TAMPA — Two Tampa police officers went early Monday to arrest a man on a warrant that accused him of illegally owning guns and threatening his family.They didn’t know that Walter Richard Jeziorski III had in his home an assault rifle, a pistol and 30...
Updated: 20 minutes ago
Two judges rap foreclosure attorney Mark Stopa in start of Florida Bar case

Two judges rap foreclosure attorney Mark Stopa in start of Florida Bar case

CLEARWATER — Local foreclosure defense attorney Mark Stopa acted "rude," "belligerent" and "unstable," to the point that two judges threw him out of their courtrooms.Yet if Stopa sometimes raised his voice too loud, it was only because he was passion...
Updated: 21 minutes ago
HomeTeam Hot Shot winners: Addison Barger and Isabella Huff

HomeTeam Hot Shot winners: Addison Barger and Isabella Huff

Addison Barger, KingBarger, a senior, does just about everything for the Lions. He leads off, plays shortstop and is hitting .452. And on Friday night in the final of the Saladino Tournament against Alonso, he also showed he can pitch.The Lions held ...
Updated: 23 minutes ago
Tampa police seek two suspects in hit-and-run that killed pedestrian

Tampa police seek two suspects in hit-and-run that killed pedestrian

TAMPA — Police said they have identified two suspects in a fatal hit-and-run that took the life of an 80-year-old pedestrian who pushed his wife out of harm’s way on Saturday afternoon.Detectives identified Tracy Wood, 31, as the driver and Miriam Ma...
Updated: 1 hour ago
To find manatees, scientists can use DNA from their poop

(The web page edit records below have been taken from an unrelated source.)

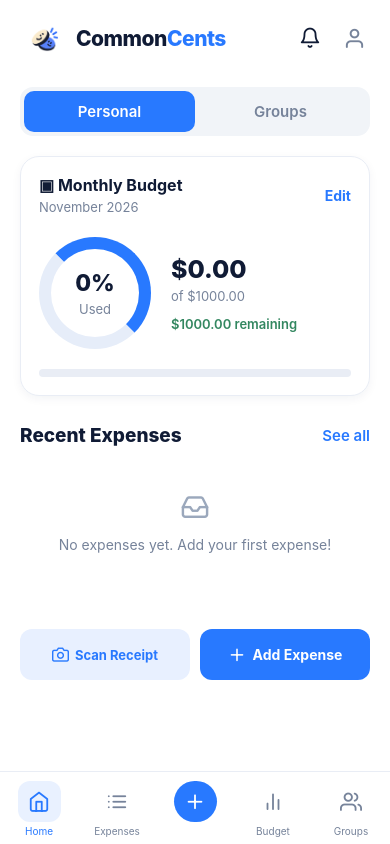
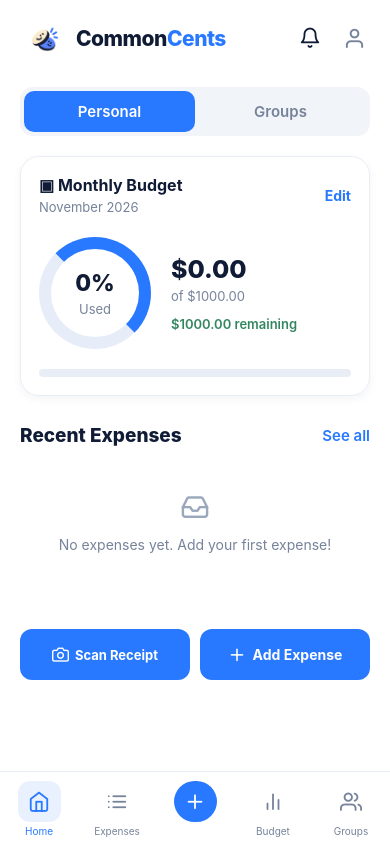
Before and after one commit to shungm/comp7082-project, a React Native app in the folder common-cents/: screen / in a window 390 px wide. Built offline with nearby package versions, Linux system fonts and the light colour scheme.

Commit message:
Changed colours of scan button to indicate it is active and clickable

```diff
--- a/common-cents/src/screens/HomeScreen.tsx
+++ b/common-cents/src/screens/HomeScreen.tsx
@@ -93,9 +93,28 @@ export const HomeScreen: React.FC<HomeScreenProps> = ({
             expenses.slice(0, 5).map((e) => <ExpenseRow key={e.id} expense={e} />)
           )}
 
+        {receiptUri && (
+          <View style={[styles.card, { marginTop: 16 }]}>
+            <Text style={styles.sectionTitle}>Receipt Captured</Text>
+            <Image
+              source={{ uri: receiptUri }}
+              style={{ width: '100%', height: 220, borderRadius: 12, marginTop: 12 }}
+              resizeMode="cover"
+            />
+            <View style={[styles.actionRow, { marginTop: 12 }]}>
+              <Pressable style={styles.scanButton} onPress={clearReceipt}>
+                <Text style={styles.scanText}>Remove</Text>
+              </Pressable>
+              <Pressable style={styles.addButton} onPress={() => onNavigate('add')}>
+                <Text style={styles.addText}>Add Expense</Text>
+              </Pressable>
+            </View>
+          </View>
+        )}
+
           <View style={styles.actionRow}>
             <Pressable style={styles.scanButton} onPress={scanReceipt}>
-              <Feather name="camera" size={17} color={BLUE} />
+              <Feather name="camera" size={17} color="#FFFFFF" />
               <Text style={styles.scanText}>Scan Receipt</Text>
             </Pressable>
 
@@ -198,11 +217,11 @@ const styles = StyleSheet.create({
     gap: 6,
     alignItems: 'center',
     justifyContent: 'center',
-    backgroundColor: '#E8F0FF',
+    backgroundColor: BLUE,
     paddingVertical: 16,
     borderRadius: 12,
   },
-  scanText: { color: BLUE, fontSize: 13, fontWeight: '700' },
+  scanText: { color: '#FFFFFF', fontSize: 13, fontWeight: '700' },
   addButton: {
     flex: 1,
     flexDirection: 'row',
```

To find manatees, scientists can use DNA from their poop

Manatees are experts at playing hide and seek. They spend most of their lives underwater, surfacing every five minutes or so to take a breath and then sinking back below the surface.That has always made it hard for biologists to spot them, especially...
Updated: 1 hour ago
Vinik-Cascade partnership looking at port-owned lot for another piece of Water Street Tampa

Vinik-Cascade partnership looking at port-owned lot for another piece of Water Street Tampa

TAMPA — The Jeff Vinik-Cascade Investment partnership is poised to gain control of another 3.4 waterfront acres just west of Channelside Bay Plaza for its massive Water Street Tampa redevelopment project.The land is owned by Port Tampa Bay, and a Vin...
Updated: 1 hour ago
Declan Farmer and U.S. sled hockey teammates up for team of the year

Declan Farmer and U.S. sled hockey teammates up for team of the year

Tampa's Declan Farmer and his teammates on the United States sled hockey team are finalists for Best Team of the Paralympic Games, part of the 2018 Team USA Awards.Fans can vote at until April 6.Farmer, 20, helped USA to a third co...
Updated: 1 hour ago
Pasco Sheriff: Man on ‘prolific offender’ list arrested in shooting

Pasco Sheriff: Man on ‘prolific offender’ list arrested in shooting

NEW PORT RICHEY — Deputies arrested a Dunedin man on Sunday who was on the Pasco County Sheriff’s Office’s "prolific offender’’ list.James Edward Boyle, 50, was being held Monday in the Pasco County Jail in lieu of $134,300 bail for 11 felony and mis...
Updated: 1 hour ago
Riverview man yelled ‘Allah Akbar’ in attacks on his children, deputies say

Riverview man yelled ‘Allah Akbar’ in attacks on his children, deputies say

RIVERVIEW — When Walter Ballard ran into his buddy Ronnie Oneal four days ago, nothing about him foreshadowed the horror that was to come."He was good," Ballard recalled. "We were just catching up."Then, on Monday night, Ballard got a call from his 1...
Updated: 1 hour ago